‘Concerned’: LSC seeks more answers about waste facility
The Livingstone Shire Council has requested more answers from the developer of a controversial waste management facility on Artillery Road at Ironpot.
KB Waste Group has plans to construct a new concrete crushing facility which will recycle construction and demolition waste and aims to contribute to the circular economy.
But residents are afraid of the impact of stormwater run-off polluting their only water sources, increased noise from the facility and estimated 251 daily vehicles on Artillery Road, and the amenity of the rural-zoned land.
Planning officer Jonathon Trevett-Lyall said during the Ordinary Meeting on May 18 that the development complied with all of the necessary benchmarks.
"The officer recommendation is to approve the development, subject to reasonable development conditions and infrastructure charges notice for the total of $33,403.30," Mr Trevett-Lyall said.
The development application was submitted on January 18 and there were 18 submissions received by the council during a 22-day notification period in March, with 17 being deemed to be properly made in accordance with the Planning Act 2016.
Councillor Andrea Friend asked where the catchment area for the water run-off was and Mr Trevett-Lyall said it was part of the reports provided.
Cr Friend also asked why there was no comprehensive noise report.
Mr Trevett-Lyall replied saying there was more incentive to provide these for more built-up areas.
The meeting heard 2.6ha of forest would need to be removed.
Given the development has already been granted an environmental authority by the Department of Environment and Science, mayor Andy Ireland asked if there was any way to override or object to them.
"So we have, as we understand it, these approvals being issued out of Brisbane with people who are unaware of our situation here," Cr Ireland said.
Mr Trevett-Lyall said it would be hard with the conditions provided, but it was possible to override the EA if it went against the council's planning scheme.

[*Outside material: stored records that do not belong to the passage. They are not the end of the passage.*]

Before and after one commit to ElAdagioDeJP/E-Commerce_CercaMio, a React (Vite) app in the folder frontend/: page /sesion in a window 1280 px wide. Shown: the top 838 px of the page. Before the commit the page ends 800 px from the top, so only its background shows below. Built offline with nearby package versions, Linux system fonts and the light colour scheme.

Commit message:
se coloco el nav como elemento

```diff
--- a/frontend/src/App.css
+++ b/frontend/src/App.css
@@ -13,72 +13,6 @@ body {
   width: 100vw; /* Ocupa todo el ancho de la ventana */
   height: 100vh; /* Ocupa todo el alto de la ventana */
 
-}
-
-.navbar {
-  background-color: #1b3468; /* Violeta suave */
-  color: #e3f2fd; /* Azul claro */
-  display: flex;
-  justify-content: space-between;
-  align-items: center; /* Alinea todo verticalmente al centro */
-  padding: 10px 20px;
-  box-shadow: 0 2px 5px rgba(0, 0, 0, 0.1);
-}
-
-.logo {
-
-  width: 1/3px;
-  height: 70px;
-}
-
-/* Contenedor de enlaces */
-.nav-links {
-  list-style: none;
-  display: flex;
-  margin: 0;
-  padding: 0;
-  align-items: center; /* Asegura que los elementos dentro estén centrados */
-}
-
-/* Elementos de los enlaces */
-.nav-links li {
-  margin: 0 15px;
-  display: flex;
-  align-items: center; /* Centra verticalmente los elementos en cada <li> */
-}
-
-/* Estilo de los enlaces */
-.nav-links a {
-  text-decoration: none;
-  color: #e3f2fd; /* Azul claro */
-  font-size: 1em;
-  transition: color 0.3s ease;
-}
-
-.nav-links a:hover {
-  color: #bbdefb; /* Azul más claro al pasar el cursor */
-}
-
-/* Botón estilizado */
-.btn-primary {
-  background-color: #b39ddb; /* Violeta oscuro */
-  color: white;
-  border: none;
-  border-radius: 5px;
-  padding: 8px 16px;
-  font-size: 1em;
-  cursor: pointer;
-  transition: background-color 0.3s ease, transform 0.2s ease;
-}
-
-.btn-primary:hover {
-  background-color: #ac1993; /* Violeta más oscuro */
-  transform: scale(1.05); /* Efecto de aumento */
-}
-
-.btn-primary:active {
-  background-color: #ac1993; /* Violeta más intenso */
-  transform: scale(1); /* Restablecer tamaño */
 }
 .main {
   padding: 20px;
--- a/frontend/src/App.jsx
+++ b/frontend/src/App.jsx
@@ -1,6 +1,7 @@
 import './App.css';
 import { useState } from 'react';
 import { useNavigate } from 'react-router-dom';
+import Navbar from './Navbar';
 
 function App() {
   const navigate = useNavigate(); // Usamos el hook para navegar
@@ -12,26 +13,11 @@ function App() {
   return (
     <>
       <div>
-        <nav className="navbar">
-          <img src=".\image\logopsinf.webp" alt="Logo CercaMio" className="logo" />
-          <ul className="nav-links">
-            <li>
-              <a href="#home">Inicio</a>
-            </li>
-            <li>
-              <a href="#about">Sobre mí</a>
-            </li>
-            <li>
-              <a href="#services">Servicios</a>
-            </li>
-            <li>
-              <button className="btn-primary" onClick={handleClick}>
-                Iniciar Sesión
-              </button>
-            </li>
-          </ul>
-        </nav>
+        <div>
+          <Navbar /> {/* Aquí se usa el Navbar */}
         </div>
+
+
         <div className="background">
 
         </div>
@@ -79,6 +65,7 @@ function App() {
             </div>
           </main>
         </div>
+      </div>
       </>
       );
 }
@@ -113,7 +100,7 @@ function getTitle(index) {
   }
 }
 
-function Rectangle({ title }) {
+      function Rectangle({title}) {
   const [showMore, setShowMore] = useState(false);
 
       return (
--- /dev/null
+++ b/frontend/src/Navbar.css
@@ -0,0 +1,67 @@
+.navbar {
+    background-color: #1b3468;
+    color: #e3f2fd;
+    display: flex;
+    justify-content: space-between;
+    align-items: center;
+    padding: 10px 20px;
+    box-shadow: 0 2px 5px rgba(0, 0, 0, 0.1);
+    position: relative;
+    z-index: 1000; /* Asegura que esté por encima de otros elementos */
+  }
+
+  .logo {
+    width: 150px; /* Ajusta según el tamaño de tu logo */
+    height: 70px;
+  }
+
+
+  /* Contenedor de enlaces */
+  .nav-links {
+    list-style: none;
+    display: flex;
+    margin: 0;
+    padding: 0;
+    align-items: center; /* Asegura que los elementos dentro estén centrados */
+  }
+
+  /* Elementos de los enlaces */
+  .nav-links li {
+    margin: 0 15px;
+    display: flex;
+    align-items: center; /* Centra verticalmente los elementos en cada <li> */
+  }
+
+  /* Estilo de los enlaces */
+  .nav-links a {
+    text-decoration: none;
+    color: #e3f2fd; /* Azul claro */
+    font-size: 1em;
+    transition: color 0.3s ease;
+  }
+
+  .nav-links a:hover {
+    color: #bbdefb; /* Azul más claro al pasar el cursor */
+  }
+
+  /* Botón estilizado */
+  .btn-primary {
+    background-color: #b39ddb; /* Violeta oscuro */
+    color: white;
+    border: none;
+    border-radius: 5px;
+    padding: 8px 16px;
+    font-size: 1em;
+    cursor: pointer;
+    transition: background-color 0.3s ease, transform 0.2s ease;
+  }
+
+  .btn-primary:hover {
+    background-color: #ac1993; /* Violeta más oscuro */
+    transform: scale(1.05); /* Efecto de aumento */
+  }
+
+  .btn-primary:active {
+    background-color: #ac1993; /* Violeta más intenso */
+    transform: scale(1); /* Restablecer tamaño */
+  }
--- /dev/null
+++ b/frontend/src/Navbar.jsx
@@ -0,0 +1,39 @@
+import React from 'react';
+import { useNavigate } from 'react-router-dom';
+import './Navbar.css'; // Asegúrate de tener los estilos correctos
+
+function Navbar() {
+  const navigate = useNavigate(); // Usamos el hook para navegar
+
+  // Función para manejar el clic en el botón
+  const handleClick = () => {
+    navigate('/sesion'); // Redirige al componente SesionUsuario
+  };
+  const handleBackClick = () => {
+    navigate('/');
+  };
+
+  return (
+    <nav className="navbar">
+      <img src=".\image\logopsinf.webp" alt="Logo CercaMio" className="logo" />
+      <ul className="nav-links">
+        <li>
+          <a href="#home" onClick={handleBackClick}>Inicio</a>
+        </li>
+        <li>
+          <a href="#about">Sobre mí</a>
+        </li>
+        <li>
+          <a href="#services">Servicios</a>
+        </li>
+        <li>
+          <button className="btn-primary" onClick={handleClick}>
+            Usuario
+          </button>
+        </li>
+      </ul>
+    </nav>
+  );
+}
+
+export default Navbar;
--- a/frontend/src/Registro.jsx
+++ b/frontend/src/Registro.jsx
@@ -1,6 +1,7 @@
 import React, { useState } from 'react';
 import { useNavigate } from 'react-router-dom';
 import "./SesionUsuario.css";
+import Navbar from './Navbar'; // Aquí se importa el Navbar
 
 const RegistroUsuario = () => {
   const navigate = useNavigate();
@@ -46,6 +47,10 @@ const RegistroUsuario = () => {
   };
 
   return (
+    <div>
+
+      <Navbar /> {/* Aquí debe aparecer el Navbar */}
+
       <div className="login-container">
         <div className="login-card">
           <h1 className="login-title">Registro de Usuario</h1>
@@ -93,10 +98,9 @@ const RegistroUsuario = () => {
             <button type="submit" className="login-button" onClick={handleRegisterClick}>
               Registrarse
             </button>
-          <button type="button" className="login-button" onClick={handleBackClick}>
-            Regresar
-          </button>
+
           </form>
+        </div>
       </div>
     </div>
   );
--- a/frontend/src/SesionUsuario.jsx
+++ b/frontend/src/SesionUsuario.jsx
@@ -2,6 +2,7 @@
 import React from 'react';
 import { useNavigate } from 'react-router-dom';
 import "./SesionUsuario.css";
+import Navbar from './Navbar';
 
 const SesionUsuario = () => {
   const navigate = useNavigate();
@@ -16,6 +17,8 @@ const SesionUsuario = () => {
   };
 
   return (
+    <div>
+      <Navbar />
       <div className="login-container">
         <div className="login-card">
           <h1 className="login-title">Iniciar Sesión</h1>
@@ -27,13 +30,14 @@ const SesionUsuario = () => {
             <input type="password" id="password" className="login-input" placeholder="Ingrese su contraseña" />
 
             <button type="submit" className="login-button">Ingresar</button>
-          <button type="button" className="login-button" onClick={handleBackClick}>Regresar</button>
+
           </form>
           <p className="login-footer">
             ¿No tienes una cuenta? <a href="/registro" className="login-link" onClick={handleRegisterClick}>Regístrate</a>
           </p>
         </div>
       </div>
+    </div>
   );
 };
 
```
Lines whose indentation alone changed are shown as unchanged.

As to why the proposal was for medium-impact industry instead of heavy, the meeting heard it was a collective decision by the council officers and consultant.
Councillor Pat Eastwood said he was concerned about the hours of operation, currently set to be 7am to 6pm on weekdays.
He also asked whether approving this development in a rural area set a precedent and whether it would be harder to reject these proposals in the future.
"It doesn't make it harder to say no," Mr Trevett-Lyall replied.
He also said a lot of rural roads didn't have roads of 'higher order' and Artillery Road was able to handle more traffic than other rural roads.
Councillor Rhodes Watson said he visited the property and had concerns about noise impacts not being properly addressed.
"Properly adding something where we ask for information about sound, the noise... emissions, because it wasn't in the report and I believe that's a very important part of this," he said.
The meeting heard there was a potential for appeal if the development was rejected, with a report saying this would cause an unknown cost to the council.
Cr Ireland moved to request further information from the developer about stormwater run-off, noise and dust suppression.
But the meeting heard the applicant had no statutory obligation to provide such a response, and any further information provided would be in 'good faith'.
"I'm still extremely concerned about overland flow and the potential impacts on Hedlow Creek," he said.
"Talking to the neighbours, they tell me they have a dam behind their site which is 5ML, which fills up in a matter of hours."
He said the potential of contaminating the Hedlow Creek system was 'unacceptable'.
All councillors except for Cr Hutton voted to delay the motion.